__Edit tracking data__

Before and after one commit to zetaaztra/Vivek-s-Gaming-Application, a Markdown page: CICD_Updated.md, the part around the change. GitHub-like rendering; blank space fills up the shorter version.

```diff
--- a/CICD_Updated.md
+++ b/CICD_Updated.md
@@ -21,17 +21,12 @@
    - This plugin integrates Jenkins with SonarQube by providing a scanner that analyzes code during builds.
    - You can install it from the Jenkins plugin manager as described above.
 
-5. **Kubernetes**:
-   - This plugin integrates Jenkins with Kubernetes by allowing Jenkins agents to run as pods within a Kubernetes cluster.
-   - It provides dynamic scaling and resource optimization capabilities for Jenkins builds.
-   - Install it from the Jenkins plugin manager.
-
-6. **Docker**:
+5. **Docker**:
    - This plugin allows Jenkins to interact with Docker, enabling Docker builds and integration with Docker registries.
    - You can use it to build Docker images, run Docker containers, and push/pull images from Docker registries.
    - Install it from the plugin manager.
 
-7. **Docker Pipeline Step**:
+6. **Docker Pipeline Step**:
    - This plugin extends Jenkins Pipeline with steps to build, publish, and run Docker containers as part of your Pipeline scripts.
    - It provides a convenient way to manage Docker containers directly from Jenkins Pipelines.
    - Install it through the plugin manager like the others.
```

---

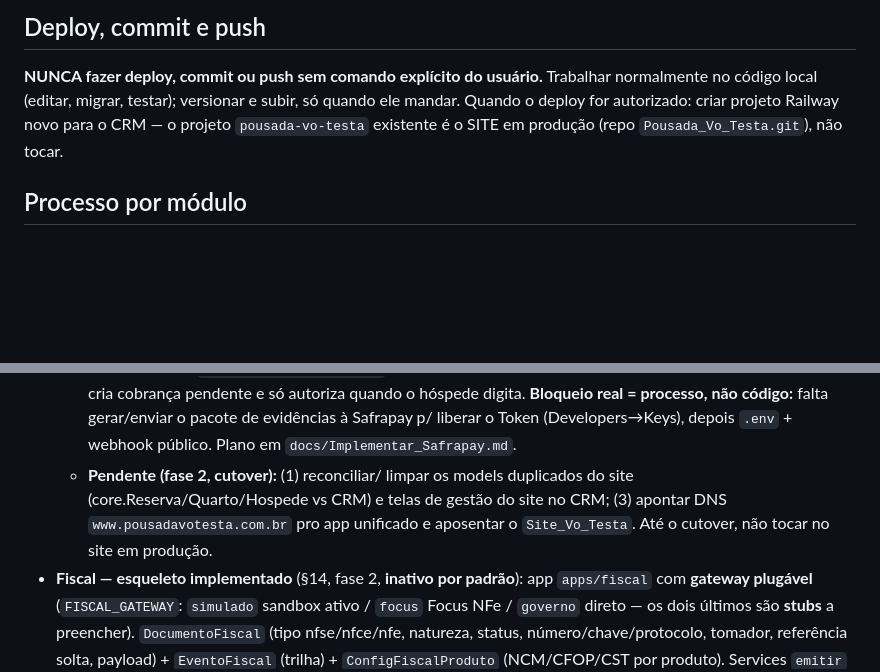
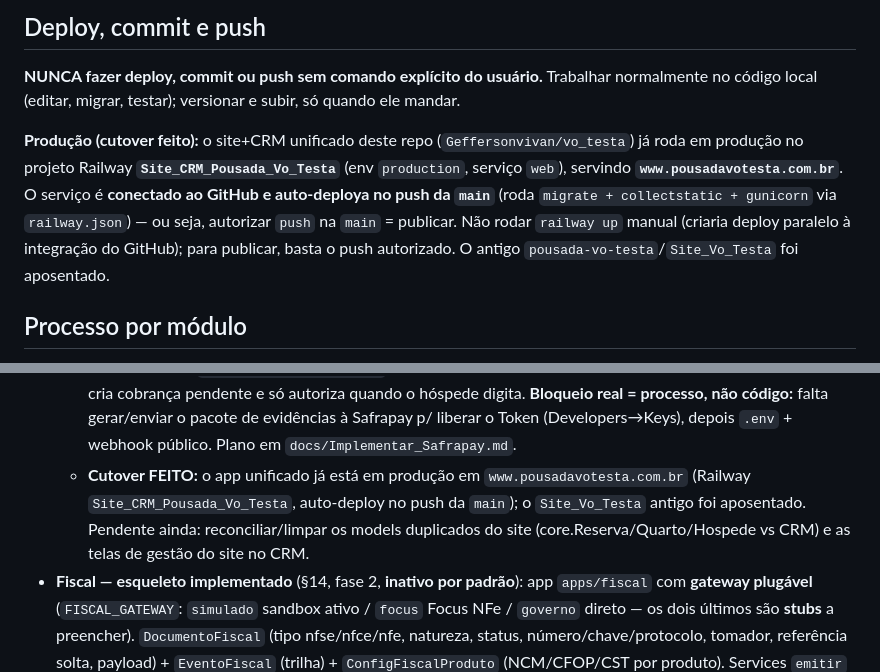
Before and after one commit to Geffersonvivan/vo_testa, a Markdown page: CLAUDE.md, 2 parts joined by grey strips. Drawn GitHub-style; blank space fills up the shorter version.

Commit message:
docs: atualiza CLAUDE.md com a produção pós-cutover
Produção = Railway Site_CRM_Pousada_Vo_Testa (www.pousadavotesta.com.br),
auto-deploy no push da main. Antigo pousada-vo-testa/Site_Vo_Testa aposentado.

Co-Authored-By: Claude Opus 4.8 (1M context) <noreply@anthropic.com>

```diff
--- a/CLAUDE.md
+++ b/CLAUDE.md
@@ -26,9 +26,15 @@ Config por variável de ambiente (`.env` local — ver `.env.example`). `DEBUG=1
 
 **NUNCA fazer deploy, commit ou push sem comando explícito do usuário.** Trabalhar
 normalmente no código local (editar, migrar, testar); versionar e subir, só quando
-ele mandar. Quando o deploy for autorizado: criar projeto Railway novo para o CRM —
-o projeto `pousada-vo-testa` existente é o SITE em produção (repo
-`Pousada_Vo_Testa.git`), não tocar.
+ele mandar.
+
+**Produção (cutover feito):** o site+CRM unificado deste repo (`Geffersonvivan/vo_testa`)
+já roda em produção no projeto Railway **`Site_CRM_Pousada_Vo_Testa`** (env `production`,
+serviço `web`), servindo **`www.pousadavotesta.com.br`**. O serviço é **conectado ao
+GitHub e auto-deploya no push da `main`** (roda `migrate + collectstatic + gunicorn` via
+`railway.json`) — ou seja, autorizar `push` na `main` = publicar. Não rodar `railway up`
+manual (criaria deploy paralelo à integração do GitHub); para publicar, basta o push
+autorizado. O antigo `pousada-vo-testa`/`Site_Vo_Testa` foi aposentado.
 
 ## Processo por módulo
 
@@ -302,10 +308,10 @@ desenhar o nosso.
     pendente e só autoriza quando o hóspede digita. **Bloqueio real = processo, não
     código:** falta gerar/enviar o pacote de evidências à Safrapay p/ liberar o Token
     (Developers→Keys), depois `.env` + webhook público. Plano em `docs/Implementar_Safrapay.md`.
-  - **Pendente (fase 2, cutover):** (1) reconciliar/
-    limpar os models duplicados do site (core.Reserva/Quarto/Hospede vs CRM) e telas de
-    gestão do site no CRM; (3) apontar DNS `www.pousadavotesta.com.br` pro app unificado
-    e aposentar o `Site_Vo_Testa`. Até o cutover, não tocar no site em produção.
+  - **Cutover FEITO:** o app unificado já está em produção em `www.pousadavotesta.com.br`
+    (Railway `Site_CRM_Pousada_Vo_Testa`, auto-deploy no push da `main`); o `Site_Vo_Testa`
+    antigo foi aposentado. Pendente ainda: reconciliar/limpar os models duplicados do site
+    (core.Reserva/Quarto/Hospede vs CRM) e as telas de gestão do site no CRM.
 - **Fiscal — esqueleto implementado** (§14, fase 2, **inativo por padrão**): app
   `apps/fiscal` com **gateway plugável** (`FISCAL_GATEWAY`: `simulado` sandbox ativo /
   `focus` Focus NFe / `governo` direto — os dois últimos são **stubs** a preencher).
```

__What you have to do__
The required answer is each line of the data in which the word "main" appears.

__Answer for the task__
auto-deploy no push da main. Antigo pousada-vo-testa/Site_Vo_Testa aposentado.
+GitHub e auto-deploya no push da `main`** (roda `migrate + collectstatic + gunicorn` via
+`railway.json`) — ou seja, autorizar `push` na `main` = publicar. Não rodar `railway up`
+    (Railway `Site_CRM_Pousada_Vo_Testa`, auto-deploy no push da `main`); o `Site_Vo_Testa`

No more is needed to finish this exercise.